In “My World of the Unknown,” the narrator/wife falls in love with a snake, which is also a monarch from the spirit world. Traditionally, the serpent is known as the creature that tempted Eve in the Garden of Eden. When the snake deceives Eve into eating from the fruit of the forbidden tree of wisdom, Eve seduces Adam into partaking as well, and they are both exiled from the Garden of Eden by God. The snake in this short story is also a seducer, but she does not seem evil or demonic. In fact, she tells the wife that their affair is not shameful, because in the eyes of Allah they are now married. The narrator presents the snake as a creature that brings only good to her life and overturns the equating of sex and sin. The snake represents what seems to be lacking in her marriage with her husband. The snake’s shape also renders it a phallic symbol, and it indeed brings the narrator sexual pleasure. The narrator seems to be willing to give up her husband in his entirety in exchange for this single representation of a sexual organ, which she immediately finds beautiful and begins to yearn for. However, in the context of Rifaat’s other stories, the narrator’s desire is natural: an important part of a successful relationship is the sexual connection.
In Egyptian culture, water is viewed as a source of life. The Nile River and the irrigation systems it feeds have been vital to the success of Egyptian civilization since the time of the pharaohs. Strangely, Rifaat depicts the canal in “Mansoura” as a representation of death and tragedy. Mansoura dies when she slips into the canal during a confrontation with Hindawi, a man who is obsessed with her. At the end of the story, the canal is a setting for another death. Hindawi flees town to avoid being killed by Sayyid, and he takes a job laying pipe in the canal.
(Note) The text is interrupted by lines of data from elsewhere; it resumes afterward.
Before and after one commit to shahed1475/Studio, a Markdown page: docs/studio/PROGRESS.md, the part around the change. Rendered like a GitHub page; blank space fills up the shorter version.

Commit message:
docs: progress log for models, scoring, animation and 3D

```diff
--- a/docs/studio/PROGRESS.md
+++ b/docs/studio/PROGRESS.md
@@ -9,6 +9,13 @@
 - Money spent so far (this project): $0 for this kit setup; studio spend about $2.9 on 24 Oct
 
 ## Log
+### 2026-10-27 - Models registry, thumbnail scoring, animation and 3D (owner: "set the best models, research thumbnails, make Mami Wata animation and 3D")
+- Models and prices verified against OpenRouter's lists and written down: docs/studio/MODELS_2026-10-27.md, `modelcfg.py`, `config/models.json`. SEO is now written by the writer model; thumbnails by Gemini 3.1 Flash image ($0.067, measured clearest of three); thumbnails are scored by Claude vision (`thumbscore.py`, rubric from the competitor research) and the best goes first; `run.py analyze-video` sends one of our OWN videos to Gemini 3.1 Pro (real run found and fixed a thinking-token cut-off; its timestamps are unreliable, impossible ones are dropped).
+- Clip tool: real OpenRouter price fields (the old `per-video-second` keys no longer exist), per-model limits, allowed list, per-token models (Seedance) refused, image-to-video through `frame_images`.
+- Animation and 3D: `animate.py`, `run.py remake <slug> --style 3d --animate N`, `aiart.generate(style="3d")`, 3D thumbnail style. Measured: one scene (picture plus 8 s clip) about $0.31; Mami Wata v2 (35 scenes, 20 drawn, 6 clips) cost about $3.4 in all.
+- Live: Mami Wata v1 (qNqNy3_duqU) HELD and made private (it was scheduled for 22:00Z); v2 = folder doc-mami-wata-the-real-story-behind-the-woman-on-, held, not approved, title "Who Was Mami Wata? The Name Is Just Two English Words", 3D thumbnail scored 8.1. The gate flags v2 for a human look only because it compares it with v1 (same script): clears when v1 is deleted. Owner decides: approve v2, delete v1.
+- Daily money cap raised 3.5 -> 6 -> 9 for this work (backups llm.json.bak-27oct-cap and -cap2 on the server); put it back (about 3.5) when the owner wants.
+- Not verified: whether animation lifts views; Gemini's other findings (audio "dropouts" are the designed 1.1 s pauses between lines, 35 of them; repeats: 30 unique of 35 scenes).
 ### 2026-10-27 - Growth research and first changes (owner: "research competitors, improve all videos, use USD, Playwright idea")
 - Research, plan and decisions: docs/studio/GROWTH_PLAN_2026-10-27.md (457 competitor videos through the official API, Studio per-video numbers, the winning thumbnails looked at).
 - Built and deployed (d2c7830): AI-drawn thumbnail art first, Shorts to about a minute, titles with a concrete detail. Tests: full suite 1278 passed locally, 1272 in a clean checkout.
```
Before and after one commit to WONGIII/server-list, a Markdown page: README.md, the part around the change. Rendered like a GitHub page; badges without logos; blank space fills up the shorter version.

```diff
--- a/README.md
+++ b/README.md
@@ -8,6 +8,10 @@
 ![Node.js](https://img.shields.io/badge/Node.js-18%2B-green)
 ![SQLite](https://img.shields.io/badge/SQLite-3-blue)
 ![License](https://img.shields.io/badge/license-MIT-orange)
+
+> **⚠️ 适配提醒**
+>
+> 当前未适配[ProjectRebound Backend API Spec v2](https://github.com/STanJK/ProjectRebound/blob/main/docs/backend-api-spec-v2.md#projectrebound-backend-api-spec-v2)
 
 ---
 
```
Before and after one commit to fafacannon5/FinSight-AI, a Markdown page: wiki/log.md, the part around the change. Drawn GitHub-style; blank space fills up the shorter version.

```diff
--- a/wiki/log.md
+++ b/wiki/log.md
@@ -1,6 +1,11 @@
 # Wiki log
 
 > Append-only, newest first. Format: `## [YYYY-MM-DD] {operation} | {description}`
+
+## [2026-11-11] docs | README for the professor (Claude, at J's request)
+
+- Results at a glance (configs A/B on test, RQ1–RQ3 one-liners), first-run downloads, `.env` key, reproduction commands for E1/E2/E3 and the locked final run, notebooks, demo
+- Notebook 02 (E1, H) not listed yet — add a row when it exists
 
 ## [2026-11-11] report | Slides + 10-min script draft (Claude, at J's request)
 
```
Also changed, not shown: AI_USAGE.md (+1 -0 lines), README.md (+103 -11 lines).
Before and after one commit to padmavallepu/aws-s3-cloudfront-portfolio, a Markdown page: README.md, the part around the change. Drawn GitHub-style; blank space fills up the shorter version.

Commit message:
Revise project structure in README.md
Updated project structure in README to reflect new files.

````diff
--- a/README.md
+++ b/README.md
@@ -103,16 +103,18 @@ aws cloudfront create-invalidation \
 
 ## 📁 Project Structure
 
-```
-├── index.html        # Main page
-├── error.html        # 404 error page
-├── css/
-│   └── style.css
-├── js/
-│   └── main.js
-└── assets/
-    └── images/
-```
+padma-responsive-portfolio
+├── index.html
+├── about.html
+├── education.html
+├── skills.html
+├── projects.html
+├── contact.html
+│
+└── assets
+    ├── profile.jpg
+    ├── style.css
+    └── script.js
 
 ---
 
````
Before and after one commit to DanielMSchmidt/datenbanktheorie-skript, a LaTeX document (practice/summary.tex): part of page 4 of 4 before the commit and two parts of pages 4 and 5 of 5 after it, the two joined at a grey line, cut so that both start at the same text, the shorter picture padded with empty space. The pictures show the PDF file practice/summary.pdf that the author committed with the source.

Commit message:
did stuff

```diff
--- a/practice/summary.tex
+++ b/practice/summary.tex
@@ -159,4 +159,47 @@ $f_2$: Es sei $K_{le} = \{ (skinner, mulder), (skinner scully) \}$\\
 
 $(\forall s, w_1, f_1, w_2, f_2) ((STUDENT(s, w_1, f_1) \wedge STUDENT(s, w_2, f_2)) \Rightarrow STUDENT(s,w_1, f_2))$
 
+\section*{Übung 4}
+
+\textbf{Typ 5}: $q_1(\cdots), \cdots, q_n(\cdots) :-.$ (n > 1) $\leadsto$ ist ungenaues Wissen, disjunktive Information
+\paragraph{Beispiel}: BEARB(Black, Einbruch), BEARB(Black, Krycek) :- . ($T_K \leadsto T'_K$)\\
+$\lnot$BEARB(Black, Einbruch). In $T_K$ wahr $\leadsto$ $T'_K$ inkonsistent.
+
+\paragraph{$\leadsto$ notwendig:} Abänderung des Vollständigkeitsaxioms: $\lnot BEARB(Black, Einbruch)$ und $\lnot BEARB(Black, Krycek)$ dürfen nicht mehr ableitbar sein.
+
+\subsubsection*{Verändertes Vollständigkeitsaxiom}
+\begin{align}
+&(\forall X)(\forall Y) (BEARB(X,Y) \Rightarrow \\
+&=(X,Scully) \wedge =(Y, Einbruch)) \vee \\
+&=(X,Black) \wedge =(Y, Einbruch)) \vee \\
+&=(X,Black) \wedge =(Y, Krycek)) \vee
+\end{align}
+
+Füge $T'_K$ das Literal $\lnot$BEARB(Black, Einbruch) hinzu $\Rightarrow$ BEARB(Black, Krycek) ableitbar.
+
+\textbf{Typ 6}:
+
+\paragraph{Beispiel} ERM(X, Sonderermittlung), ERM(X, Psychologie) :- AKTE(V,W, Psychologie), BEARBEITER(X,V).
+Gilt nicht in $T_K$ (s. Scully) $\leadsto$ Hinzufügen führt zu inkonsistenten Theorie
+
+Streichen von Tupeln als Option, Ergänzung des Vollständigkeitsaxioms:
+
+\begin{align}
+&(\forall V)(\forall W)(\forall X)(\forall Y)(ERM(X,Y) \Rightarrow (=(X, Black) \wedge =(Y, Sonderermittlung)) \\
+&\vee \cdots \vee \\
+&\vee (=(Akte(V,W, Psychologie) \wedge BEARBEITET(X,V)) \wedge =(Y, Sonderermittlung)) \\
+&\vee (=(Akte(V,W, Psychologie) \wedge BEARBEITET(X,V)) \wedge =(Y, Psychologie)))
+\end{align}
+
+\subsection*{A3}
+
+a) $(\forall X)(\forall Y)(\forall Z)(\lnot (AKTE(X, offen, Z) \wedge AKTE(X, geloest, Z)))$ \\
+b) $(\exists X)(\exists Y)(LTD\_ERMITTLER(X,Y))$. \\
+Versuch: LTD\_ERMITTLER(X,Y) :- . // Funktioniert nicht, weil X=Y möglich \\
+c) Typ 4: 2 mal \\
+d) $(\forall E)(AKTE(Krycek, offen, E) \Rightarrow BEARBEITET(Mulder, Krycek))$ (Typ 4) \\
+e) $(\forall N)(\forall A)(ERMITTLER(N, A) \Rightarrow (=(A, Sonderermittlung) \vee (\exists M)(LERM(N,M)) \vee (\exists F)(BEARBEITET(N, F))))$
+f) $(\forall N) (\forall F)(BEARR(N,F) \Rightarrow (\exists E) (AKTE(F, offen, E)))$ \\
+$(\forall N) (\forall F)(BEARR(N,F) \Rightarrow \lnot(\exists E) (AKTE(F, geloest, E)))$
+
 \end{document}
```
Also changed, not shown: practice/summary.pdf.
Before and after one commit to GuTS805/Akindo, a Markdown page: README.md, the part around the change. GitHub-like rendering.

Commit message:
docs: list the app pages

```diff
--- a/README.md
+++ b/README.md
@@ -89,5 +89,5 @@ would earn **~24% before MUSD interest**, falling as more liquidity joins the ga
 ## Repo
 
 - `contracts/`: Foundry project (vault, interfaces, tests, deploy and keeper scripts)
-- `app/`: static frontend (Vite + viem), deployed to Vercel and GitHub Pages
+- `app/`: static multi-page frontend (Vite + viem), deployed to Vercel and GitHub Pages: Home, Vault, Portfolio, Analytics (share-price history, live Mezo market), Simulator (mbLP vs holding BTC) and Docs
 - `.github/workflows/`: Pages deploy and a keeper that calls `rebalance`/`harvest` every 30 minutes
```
The ghost of Mansoura avenges her death by causing a piece of pipe to fall and crush Hindawi. The canal is far from life-giving; Rifaat has turned a traditional symbol on its head.